But there has been little discussion to date of the ethical issues raised by recruiting via social media. There is no specific regulatory guidance on the practice and almost nothing in the bioethics literature to help investigators and IRBs navigate this unfamiliar terrain. Thus researchers may, understandably, under-utilize this powerful resource because of uncertainty over how best to assess the ethical aspects of recruitment using social media.
To address this potential obstacle, a working group composed of members from the Petrie-Flom Center for Health Law Policy, Biotechnology, and Bioethics at Harvard Law School and Harvard Catalyst | The Harvard Clinical and Translational Science Center at Harvard Medical School has authored an open-access guidance document: “The Use of Social Media in Recruitment to Research: A Guide for Investigators and IRBs”. The document contains a number of detailed case studies as well as two practical checklists (one for investigators proposing and one for IRBs reviewing social media recruitment techniques). Key points include:
- Evaluating recruitment using social media does not require new ethical principles. It should be evaluated using the same considerations that guide review of other recruitment techniques.

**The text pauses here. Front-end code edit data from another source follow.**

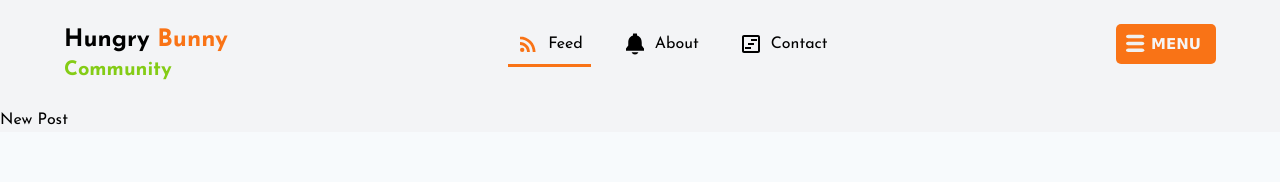
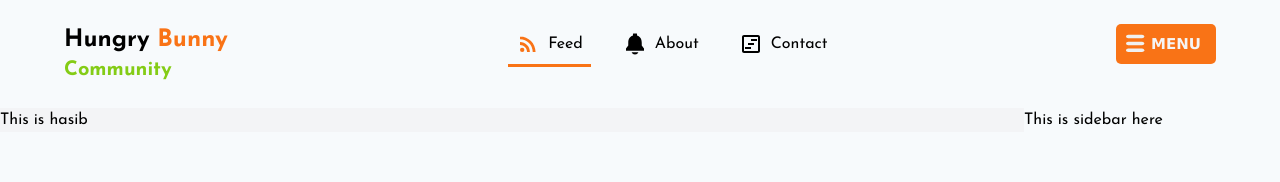
Before and after one commit to rakibul-islam-hasib/hungry-bunny-client, a React (Vite) app: page /community in a window 1280 px wide. Shown: the top 182 px of the page. Built offline with nearby package versions, Linux system fonts and the light colour scheme.

Commit message:
Community navbar updated

```diff
--- a/src/components/header/Community/NewPost.jsx
+++ b/src/components/header/Community/NewPost.jsx
@@ -2,8 +2,10 @@ import React from 'react';
 
 const NewPost = () => {
     return (
-        <div>
-            <h1>New Post</h1>
+        <div className='bg-gray-100'>
+            <div className="">
+                <h1>This is hasib </h1>
+            </div>
         </div>
     );
 };
--- a/src/layout/CommunityLayout.jsx
+++ b/src/layout/CommunityLayout.jsx
@@ -4,10 +4,17 @@ import { Outlet } from 'react-router-dom';
 
 const CommunityLayout = () => {
     return (
-        <section className='bg-gray-100 h-full'>
+        <section className=' h-full'>
             <CnavBar />
             <section className='max-w-screen-xl mx-auto'>
-                <Outlet />
+                <div className="grid grid-cols-5">
+                    <div className="col-span-4">
+                        <Outlet />
+                    </div>
+                    <div className="col-span-1">
+                        <h1>This is sidebar here</h1>
+                    </div>
+                </div>
             </section>
         </section>
     );
```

- The most salient ethical considerations in this context are respect for social media users’ privacy and investigator transparency. These are not new considerations, but are specific components of the foundational principles of research ethics: respect for persons, beneficence, and justice.
- Social media recruitment techniques typically have strong corollaries with more traditional, offline recruitment methods. For example, approaching a patient support group over Facebook is in many ways analogous to approaching a patient support group in-person. Thus researchers seeking to utilize social media for recruitment purposes should imagine an analogous off-line recruitment scenario, consider how the off-line scenario would be assessed, and then try to identify differences in the online scenario that may require further scrutiny.
- Respect for privacy requires researchers to treat social media users’ sensitive personal information securely even if it has already been made publicly available online, and to take extra steps to protect vulnerable populations from privacy harms. Researchers should not always assume that social media users are well-informed about online privacy settings or privacy harms.
- Investigator transparency requires researchers to refrain from using deception to gain access to online communities with specific requirements for joining (e.g., having a certain illness). Transparency also requires studies to be described accurately and precludes researchers from lurking in private or semi-private online spaces without proactively disclosing why they are there.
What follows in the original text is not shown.